The Canadian Union of Public Employees (CUPE) agrees to abide by the British Columbia Human Rights Code (HRC) under Discrimination, Harassment, Employment Equity, and Other Complaints. Under the code’s Discriminatory Publication section (Section 7), it states:
(1) A person must not publish, issue or display, or cause to be published, issued or displayed, any statement, publication, notice, sign, symbol, emblem or other representation that
(a) indicates discrimination or an intention to discriminate against a person or a group or class of persons, or
(b) is likely to expose a person or a group or class of persons to hatred or contempt because of the race, colour, ancestry, place of origin, religion, marital status, family status, physical or mental disability, sex, sexual orientation or age of that person or that group or class of persons.
(2) Subsection (1) does not apply to a private communication, a communication intended to be private or a communication related to an activity otherwise permitted by this Code.
According to Information Sheet No. HR4 from the B.C. Human Rights Tribunal, updated in 2014, publications on the Internet (in this case, a public blog) are not protected under the HRC.
“What the B.C. HRC does, is it prevents certain types of discrimination from happening in certain types of contexts,” said Eric Pedersen, a civil litigation lawyer at Velletta & Company in Victoria. The code would apply for situations when businesses discriminate against its customers, or an employer discriminating against its employees, he said.
The B.C. Human Rights Tribunal takes the position that the Internet is a form of telecommunication, and therefore falls under the jurisdiction of the federal government, Pedersen said. “We do have a federal Human Rights Act, but very recently the government removed section 13 from that act, and that was the section that would have applied to hate speech on the Internet.”
In 2001, Section 13, or the ‘hate speech’ provision in the Canadian Human Rights Act, was expanded to apply to publications on Internet.
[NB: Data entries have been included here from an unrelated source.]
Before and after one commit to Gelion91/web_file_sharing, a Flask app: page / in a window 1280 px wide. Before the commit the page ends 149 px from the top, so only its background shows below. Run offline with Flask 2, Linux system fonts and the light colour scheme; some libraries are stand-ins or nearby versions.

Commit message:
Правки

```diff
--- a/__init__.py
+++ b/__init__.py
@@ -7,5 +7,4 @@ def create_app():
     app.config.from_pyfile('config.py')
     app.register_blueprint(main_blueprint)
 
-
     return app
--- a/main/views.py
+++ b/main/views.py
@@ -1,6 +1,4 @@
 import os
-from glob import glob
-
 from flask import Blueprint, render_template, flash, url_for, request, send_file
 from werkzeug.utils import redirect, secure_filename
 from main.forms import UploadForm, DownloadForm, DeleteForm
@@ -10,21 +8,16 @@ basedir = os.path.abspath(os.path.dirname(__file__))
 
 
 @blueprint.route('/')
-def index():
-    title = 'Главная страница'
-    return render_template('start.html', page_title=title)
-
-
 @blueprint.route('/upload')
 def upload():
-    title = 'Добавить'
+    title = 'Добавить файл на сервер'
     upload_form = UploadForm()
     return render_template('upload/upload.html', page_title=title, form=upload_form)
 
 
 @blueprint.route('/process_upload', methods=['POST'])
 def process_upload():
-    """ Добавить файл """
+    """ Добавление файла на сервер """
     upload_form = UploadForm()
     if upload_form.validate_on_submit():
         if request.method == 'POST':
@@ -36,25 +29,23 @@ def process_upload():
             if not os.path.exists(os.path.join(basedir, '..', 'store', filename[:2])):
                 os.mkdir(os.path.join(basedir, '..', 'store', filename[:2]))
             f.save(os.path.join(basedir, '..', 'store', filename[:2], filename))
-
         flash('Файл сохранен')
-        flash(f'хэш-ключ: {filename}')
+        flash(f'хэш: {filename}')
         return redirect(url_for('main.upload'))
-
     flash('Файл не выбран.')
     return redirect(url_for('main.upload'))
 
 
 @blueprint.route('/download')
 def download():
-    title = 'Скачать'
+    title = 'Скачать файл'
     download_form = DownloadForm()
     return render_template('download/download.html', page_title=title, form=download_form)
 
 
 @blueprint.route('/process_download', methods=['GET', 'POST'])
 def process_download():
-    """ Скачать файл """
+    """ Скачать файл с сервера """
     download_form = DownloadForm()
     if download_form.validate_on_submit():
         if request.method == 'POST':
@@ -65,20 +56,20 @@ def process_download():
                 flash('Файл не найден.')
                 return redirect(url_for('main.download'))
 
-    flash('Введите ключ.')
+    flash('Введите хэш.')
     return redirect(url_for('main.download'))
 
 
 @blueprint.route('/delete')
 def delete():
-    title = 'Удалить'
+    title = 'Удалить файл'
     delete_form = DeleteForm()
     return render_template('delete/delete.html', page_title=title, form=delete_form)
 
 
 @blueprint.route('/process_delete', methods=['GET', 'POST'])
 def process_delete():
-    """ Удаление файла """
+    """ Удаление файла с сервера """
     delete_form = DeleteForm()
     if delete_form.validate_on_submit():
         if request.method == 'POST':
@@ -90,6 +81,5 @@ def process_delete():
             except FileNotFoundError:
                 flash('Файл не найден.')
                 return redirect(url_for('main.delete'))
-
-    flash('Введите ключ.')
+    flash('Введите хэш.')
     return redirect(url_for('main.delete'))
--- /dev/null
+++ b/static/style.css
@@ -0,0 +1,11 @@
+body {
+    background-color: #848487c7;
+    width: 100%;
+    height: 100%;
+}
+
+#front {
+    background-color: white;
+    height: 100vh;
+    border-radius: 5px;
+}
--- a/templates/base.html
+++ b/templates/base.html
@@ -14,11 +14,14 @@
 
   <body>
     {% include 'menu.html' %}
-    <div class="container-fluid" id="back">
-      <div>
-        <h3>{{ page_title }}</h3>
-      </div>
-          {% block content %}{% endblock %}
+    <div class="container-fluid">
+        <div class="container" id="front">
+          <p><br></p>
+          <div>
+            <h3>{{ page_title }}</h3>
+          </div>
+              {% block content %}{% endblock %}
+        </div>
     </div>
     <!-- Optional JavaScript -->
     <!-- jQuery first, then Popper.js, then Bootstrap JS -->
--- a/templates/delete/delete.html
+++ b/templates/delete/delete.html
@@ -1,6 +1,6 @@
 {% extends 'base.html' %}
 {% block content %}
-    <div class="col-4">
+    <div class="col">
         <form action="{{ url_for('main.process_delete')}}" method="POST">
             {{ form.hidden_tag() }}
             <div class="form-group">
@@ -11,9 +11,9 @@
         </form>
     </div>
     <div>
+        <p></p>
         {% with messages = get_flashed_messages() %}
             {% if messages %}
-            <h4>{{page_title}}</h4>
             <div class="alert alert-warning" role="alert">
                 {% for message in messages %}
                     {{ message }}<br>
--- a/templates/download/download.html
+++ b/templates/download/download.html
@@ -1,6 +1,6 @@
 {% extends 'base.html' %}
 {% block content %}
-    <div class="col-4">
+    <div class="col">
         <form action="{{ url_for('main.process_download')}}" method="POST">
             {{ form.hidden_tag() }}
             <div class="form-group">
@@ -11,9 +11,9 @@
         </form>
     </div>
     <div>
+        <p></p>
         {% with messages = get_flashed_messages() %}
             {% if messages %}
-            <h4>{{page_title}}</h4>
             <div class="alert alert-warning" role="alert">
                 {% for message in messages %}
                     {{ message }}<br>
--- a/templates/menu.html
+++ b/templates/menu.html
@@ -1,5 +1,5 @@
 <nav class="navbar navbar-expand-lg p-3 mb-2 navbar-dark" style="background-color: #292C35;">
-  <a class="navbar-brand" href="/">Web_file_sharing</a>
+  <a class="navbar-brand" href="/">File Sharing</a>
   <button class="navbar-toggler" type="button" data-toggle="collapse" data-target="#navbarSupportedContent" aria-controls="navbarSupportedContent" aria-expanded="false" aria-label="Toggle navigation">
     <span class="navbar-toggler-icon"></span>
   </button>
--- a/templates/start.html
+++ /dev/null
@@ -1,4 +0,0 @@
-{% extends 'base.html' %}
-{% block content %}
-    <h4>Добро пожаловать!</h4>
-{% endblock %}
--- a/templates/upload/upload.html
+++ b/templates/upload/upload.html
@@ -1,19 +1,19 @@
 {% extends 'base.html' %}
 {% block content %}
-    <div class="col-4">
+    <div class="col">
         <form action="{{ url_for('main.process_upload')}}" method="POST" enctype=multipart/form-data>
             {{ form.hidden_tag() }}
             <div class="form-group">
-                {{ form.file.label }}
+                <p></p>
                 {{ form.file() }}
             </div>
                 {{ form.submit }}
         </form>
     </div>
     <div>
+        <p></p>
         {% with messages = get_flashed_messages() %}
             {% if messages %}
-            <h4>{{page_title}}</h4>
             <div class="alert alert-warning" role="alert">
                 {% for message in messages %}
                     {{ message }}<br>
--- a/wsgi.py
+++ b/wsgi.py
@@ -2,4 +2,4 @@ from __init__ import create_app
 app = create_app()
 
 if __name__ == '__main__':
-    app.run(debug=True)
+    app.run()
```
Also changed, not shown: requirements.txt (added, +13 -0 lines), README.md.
The provision targeted materials that were “likely to expose a person or persons to hatred or contempt,” based on discrimination against race, religion, or sexual orientation. In June 2013, it was controversially repealed after a vote in the Senate, allowing free speech to govern the Internet.
Internet-propagated hate speech is now under the domain of the criminal justice system, where a rare standard of proof is required, leading to few convictions. The Criminal Code is now left as the primary tool against electronic publication, used for more extreme cases like child pornography.
In a lengthier post on liberal religion, the instructor declares a “call to arms” on issues like same-sex marriage and modern families. According to the post, the instructor believes transgender individuals’ DNA and science are being ignored for the sake of feelings.
A professor in the Department of Sociology, Dr. Aaron Devor, is an internationally respected expert on gender and sexuality and disagrees with the instructor’s view. Devor is the founder of UVic’s transgender archive, the largest in the world.
“I think the views are incorrect—and we live in an environment where we allow people to express incorrect views—they are subject to the forum of public opinion, and hopefully someone will respond and point out how incorrect these views are,” he said.
Although Devor finds these views objectionable, he does not believe individuals should be limited in their ability to express those opinions—unless they were being expressed in the classroom, or claiming to represent UVic. “They need to express their views in an appropriate way and in an appropriate place. If these views were being expressed in a classroom, I would be concerned,” he said.
“The Internet is well-populated with private citizens posting commentary that I find repugnant, but they have a right to do that,” he said. “In a forum of free exchange of ideas, everybody else has the right to tell them what they think about them.”